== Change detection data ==
== Segment start ==
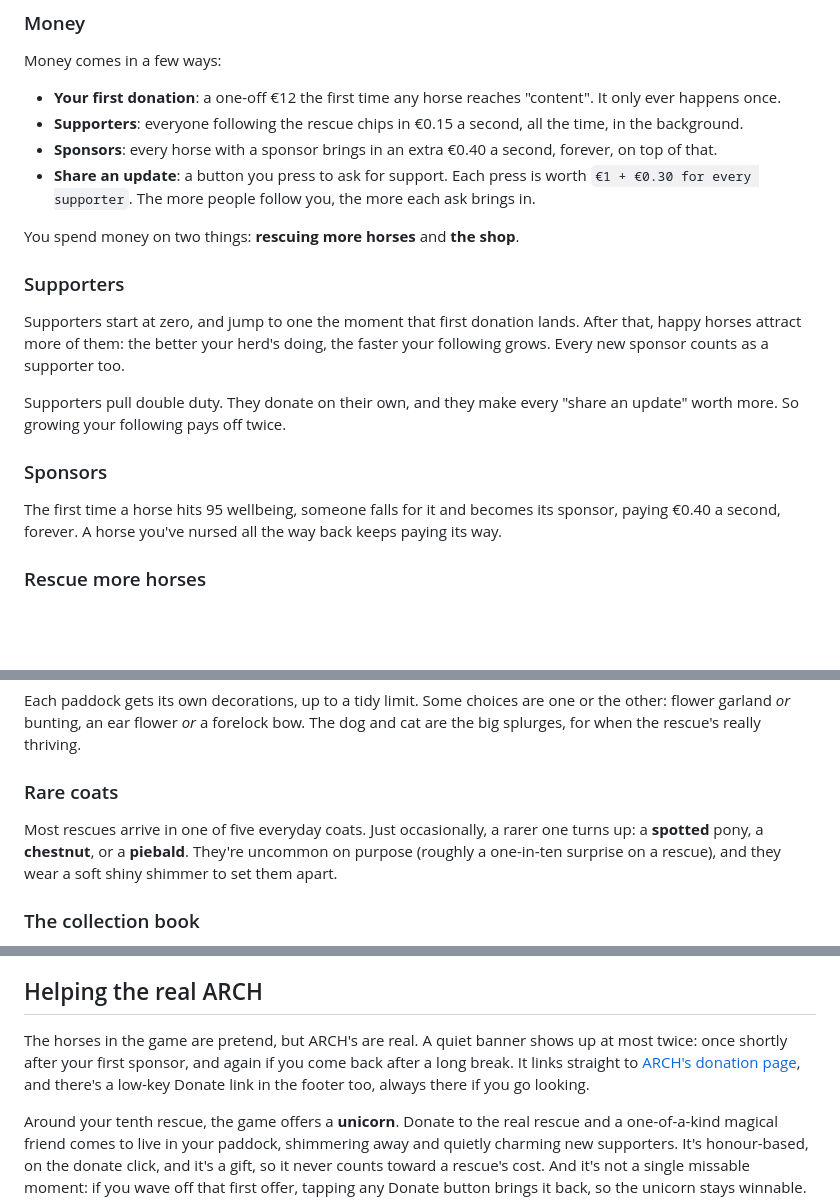
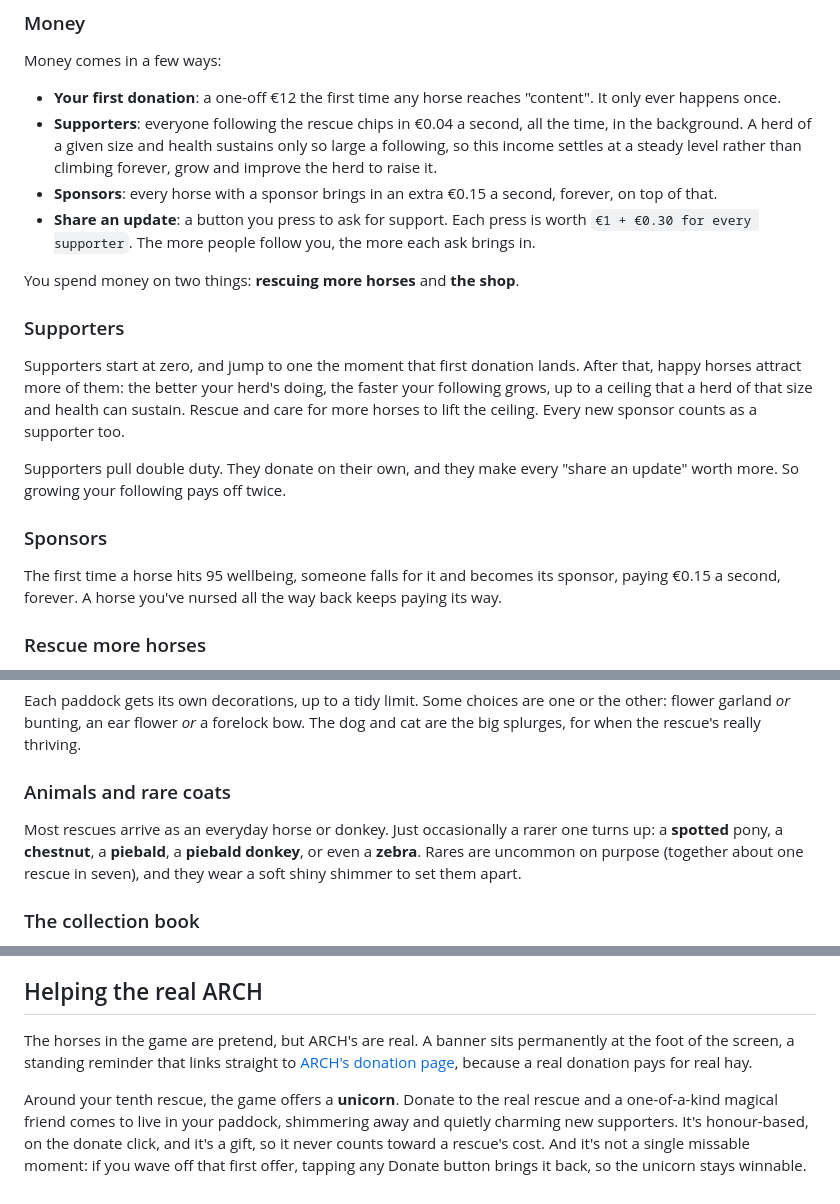
Before and after one commit to formerhermit/HorsingAround, a Markdown page: README.md, 3 parts joined by grey strips. Drawn GitHub-style; blank space fills up the shorter version.

Commit message:
Refresh README for current behaviour
- Money: updated supporter/sponsor rates (€0.04, €0.15) and noted that a
  following (and its income) plateaus at a herd-based ceiling.
- Animals: donkeys join the everyday arrivals; the rare list now includes the
  piebald donkey and zebra, with updated odds.
- Helping the real ARCH: the donation banner is now a permanent fixture, not a
  transient one, and the footer Donate link is gone.

Co-Authored-By: Claude Opus 4.8 <noreply@anthropic.com>

```diff
--- a/README.md
+++ b/README.md
@@ -38,21 +38,21 @@ A few things happen along the way. Around **40**, a horse's personality shows th
 Money comes in a few ways:
 
 - **Your first donation**: a one-off €12 the first time any horse reaches "content". It only ever happens once.
-- **Supporters**: everyone following the rescue chips in €0.15 a second, all the time, in the background.
-- **Sponsors**: every horse with a sponsor brings in an extra €0.40 a second, forever, on top of that.
+- **Supporters**: everyone following the rescue chips in €0.04 a second, all the time, in the background. A herd of a given size and health sustains only so large a following, so this income settles at a steady level rather than climbing forever, grow and improve the herd to raise it.
+- **Sponsors**: every horse with a sponsor brings in an extra €0.15 a second, forever, on top of that.
 - **Share an update**: a button you press to ask for support. Each press is worth `€1 + €0.30 for every supporter`. The more people follow you, the more each ask brings in.
 
 You spend money on two things: **rescuing more horses** and **the shop**.
 
 ### Supporters
 
-Supporters start at zero, and jump to one the moment that first donation lands. After that, happy horses attract more of them: the better your herd's doing, the faster your following grows. Every new sponsor counts as a supporter too.
+Supporters start at zero, and jump to one the moment that first donation lands. After that, happy horses attract more of them: the better your herd's doing, the faster your following grows, up to a ceiling that a herd of that size and health can sustain. Rescue and care for more horses to lift the ceiling. Every new sponsor counts as a supporter too.
 
 Supporters pull double duty. They donate on their own, and they make every "share an update" worth more. So growing your following pays off twice.
 
 ### Sponsors
 
-The first time a horse hits 95 wellbeing, someone falls for it and becomes its sponsor, paying €0.40 a second, forever. A horse you've nursed all the way back keeps paying its way.
+The first time a horse hits 95 wellbeing, someone falls for it and becomes its sponsor, paying €0.15 a second, forever. A horse you've nursed all the way back keeps paying its way.
 
 ### Rescue more horses
 
@@ -73,9 +73,9 @@ Spend your funds on nice things.
 
 Each paddock gets its own decorations, up to a tidy limit. Some choices are one or the other: flower garland *or* bunting, an ear flower *or* a forelock bow. The dog and cat are the big splurges, for when the rescue's really thriving.
 
-### Rare coats
+### Animals and rare coats
 
-Most rescues arrive in one of five everyday coats. Just occasionally, a rarer one turns up: a **spotted** pony, a **chestnut**, or a **piebald**. They're uncommon on purpose (roughly a one-in-ten surprise on a rescue), and they wear a soft shiny shimmer to set them apart.
+Most rescues arrive as an everyday horse or donkey. Just occasionally a rarer one turns up: a **spotted** pony, a **chestnut**, a **piebald**, a **piebald donkey**, or even a **zebra**. Rares are uncommon on purpose (together about one rescue in seven), and they wear a soft shiny shimmer to set them apart.
 
 ### The collection book
 
@@ -91,7 +91,7 @@ The newest three horses stand up front, and older ones move to the back as the h
 
 ## Helping the real ARCH
 
-The horses in the game are pretend, but ARCH's are real. A quiet banner shows up at most twice: once shortly after your first sponsor, and again if you come back after a long break. It links straight to [ARCH's donation page](https://donorbox.org/donate-to-arch?amount=10), and there's a low-key Donate link in the footer too, always there if you go looking.
+The horses in the game are pretend, but ARCH's are real. A banner sits permanently at the foot of the screen, a standing reminder that links straight to [ARCH's donation page](https://donorbox.org/donate-to-arch?amount=10), because a real donation pays for real hay.
 
 Around your tenth rescue, the game offers a **unicorn**. Donate to the real rescue and a one-of-a-kind magical friend comes to live in your paddock, shimmering away and quietly charming new supporters. It's honour-based, on the donate click, and it's a gift, so it never counts toward a rescue's cost. And it's not a single missable moment: if you wave off that first offer, tapping any Donate button brings it back, so the unicorn stays winnable.
 
```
== Segment end ==
== INSTRUCTIONS FOR THE TASK ==
Scan the entries and show every line in which the word "chestnut" is found.

== ANSWER ==
-Most rescues arrive in one of five everyday coats. Just occasionally, a rarer one turns up: a **spotted** pony, a **chestnut**, or a **piebald**. They're uncommon on purpose (roughly a one-in-ten surprise on a rescue), and they wear a soft shiny shimmer to set them apart.
+Most rescues arrive as an everyday horse or donkey. Just occasionally a rarer one turns up: a **spotted** pony, a **chestnut**, a **piebald**, a **piebald donkey**, or even a **zebra**. Rares are uncommon on purpose (together about one rescue in seven), and they wear a soft shiny shimmer to set them apart.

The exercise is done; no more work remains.